MN Court OKs Ballot Question on Police 09/17 06:21
MINNEAPOLIS (AP) -- The Minnesota Supreme Court cleared the way Thursday
evening for voters in Minneapolis to decide on the future of policing in the
city where George Floyd was killed, just ahead of the start of early and
The state's highest court overturned a lower court ruling that rejected
ballot language approved by the City Council. A district judge said the wording
failed to adequately describe the effects of a proposed charter amendment that
would replace the Minneapolis Police Department with a new Department of Public
Safety that "could include" police officers "if necessary."
But Chief Justice Lorie Gildea said in a three-page order that the justices
concluded that the challenge to the ballot language did not meet the "high
standard" that the court set in earlier cases. She said the court will issue a
full opinion laying out its legal reasoning sometime later to avoid impeding
the start of voting.
"Now voters have the opportunity to make their voices heard on this ballot
question," City Attorney Jim Rowader said.
The Supreme Court was under pressure to rule quickly because early and
absentee voting opens at 8 a.m. Friday in the Minneapolis municipal elections.
The ballots were already being printed when Hennepin County District Judge
Jamie Anderson ruled against the language Tuesday. It was the second time she
had struck down the council's wording. Gildea put the case on the fast track
Lawyers on both sides said beforehand that they expected the high court
ruling allowing the ballot language to be the final word, given the late hour.
Leaders of the pro-amendment Yes 4 Minneapolis campaign have a rally set for
"We're all very pleased that the system worked," said Terrance Moore, an
attorney for Yes 4 Minneapolis. "As ugly as it sometimes looks, the process
went through from beginning to end and in the end the Supreme Court followed
the law and its precedent. And the voters get to vote on the ballot question."
The proposal has its roots in the "defund the police" movement, which gained
steam after Floyd's death last summer sparked protests, civil unrest and a
national reckoning on racial justice. The amendment does not use the term
"defund." But it would remove the city charter's requirement that Minneapolis
have a police department with a minimum staffing level. Many details of how the
new agency would work would be left up to the the City Council and mayor to
Yes 4 Minneapolis, which spearheaded the initiative, insists that the city
would continue to have police if voters approve the amendment, but that the new
department would be free to take a fresh approach to public safety that could
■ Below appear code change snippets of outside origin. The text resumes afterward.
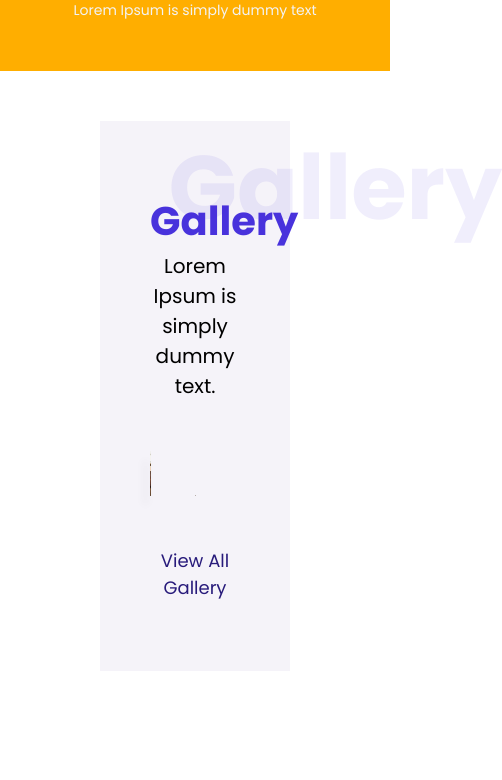
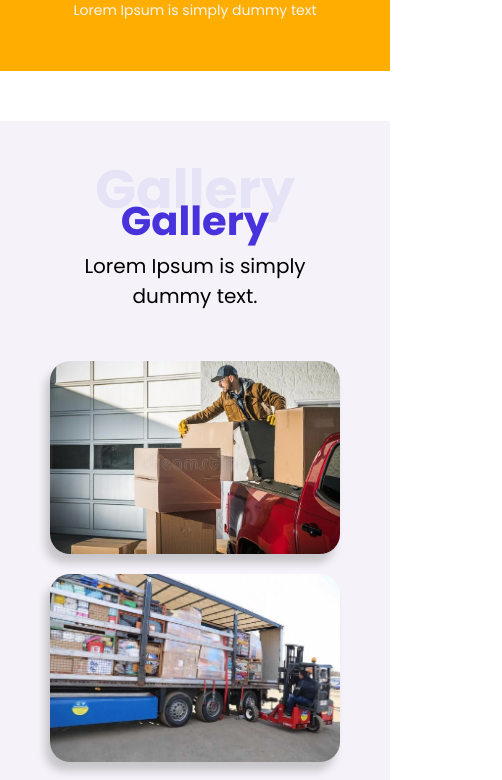
Before and after one commit to tokkaya79/fast-delivery, a React (Create React App) app: page /fast-delivery in a window 390 px wide. Shown: the part 5120-5900 px from the top of the page, 502 px wide, since content can reach past the window. Before the commit the page ends 5791 px from the top, so only its background shows below. Built offline with nearby package versions, Linux system fonts and the light colour scheme.

Commit message:
adeptiv gallery

```diff
--- a/src/components/gallery/style.scss
+++ b/src/components/gallery/style.scss
@@ -13,8 +13,9 @@
             font-weight: 600;
             line-height: 1.5;
             color: #4932dc15;
-            top: -0;
-            left: 36%;
+            top: 10%;
+            left: 50%;
+            transform: translate(-50%, -50%);
         }
     }
     &__title {
@@ -79,3 +80,34 @@
     height: auto;
     display: block;
 }
+
+//-------------------screens---------------------
+
+@media (max-width: 1100px){
+    .gallery{
+        &__wrapper{
+            margin: 0;
+        }
+    }
+}
+@media (max-width: 900px){
+    .gallery{
+        &__imgs-block{
+            gap: 20px;
+        }
+    }
+}
+@media (max-width: 600px){
+    .gallery{
+        &__wrapper{
+            &::before{
+                font-size: 54px;
+                top: 5%;
+            }
+
+        }
+        &__imgs-block{
+            grid-template-columns: 1fr;
+        }
+    }
+}
```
reduce excessive policing against communities of color.
Opponents of the amendment, including former council member Don Samuels and
his wife, Sondra, who were behind the court challenge, said the ballot language
leaves too many important questions unexplained for voters about how the new
department would be implemented, led, staffed and funded.
The All of Minneapolis anti-amendment campaign said it will start running
its first ad on Friday. Its message is that the lack of a plan for what comes
next if the proposal passes is alarming to many residents, especially given the
track record of City Council members who have expressed varying degrees of
support over time for defunding or abolishing the police.
Yes 4 Minneapolis argued in its filing with the Supreme Court that the
Minneapolis Police Department would not automatically disappear if the
amendment passed. The group said the department would continue to exist under
current city ordinances until the City Council passed new laws to establish the
new agency, and that the council could keep the force in place as long as
necessary for an orderly transition.